The genius of shareholder democracy is that it invites perspective-taking by the shareholders that have a vested interest in the success of the company as well as in the economy writ large. Indeed, recent polling shows that investors are heeding environmental and social concerns now more than ever, with nearly 80% saying that ESG is an important factor in their investment decision-making. Investors are at least as savvy about these issues as board and management.


Mr. Ramaswamy has certainly made it clear that he does not believe in the long-term value proposition of ESG. There is no controlling authority as to what will produce long term value for a company, only diverse views, and what we believe is a well-founded resulting surge of interest in ESG investing strategies. Neither the management, board, nor the investors have a monopoly of insight.

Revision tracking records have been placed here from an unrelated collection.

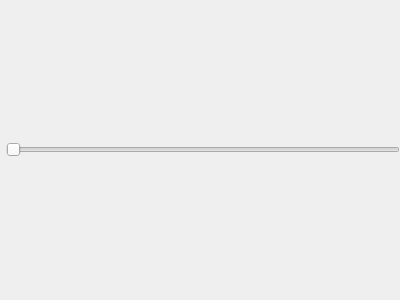
First picture: the form in src/gui/widgets/docks/time_slider.ui, repository KDE/glaxnimate, before the edit.
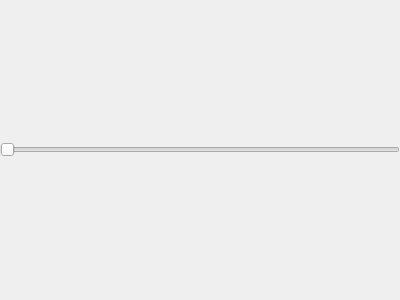
Second picture: the form after the edit. Icons and pictures are not drawn. Custom widgets are drawn as their Qt base class.

```diff
--- a/src/gui/widgets/docks/time_slider.ui
+++ b/src/gui/widgets/docks/time_slider.ui
@@ -18,6 +18,9 @@
   </property>
   <widget class="QWidget" name="dockWidgetContents">
    <layout class="QHBoxLayout" name="horizontalLayout">
+    <property name="spacing">
+     <number>0</number>
+    </property>
     <property name="leftMargin">
      <number>0</number>
     </property>
```
Left out of the diff: 2 changed lines with no effect on the pictures.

The shifting position of corporate boards is not a failure of oversight or an unfounded change of heart, but rather reflects a healthy openness to heed the perspectives of investors on the long-term value proposition and a show of what real leadership looks like.


Mr. Ramaswamy concludes his article stating that “Corporate boards are obligated to act with the sole purpose of advancing the best interests of stockholders. . . owners should assert their rights.” Thankfully, we believe that shareholders are asserting their rights through the shareholder proposal process. And companies are listening and acting accordingly - in the best interest of stockholders.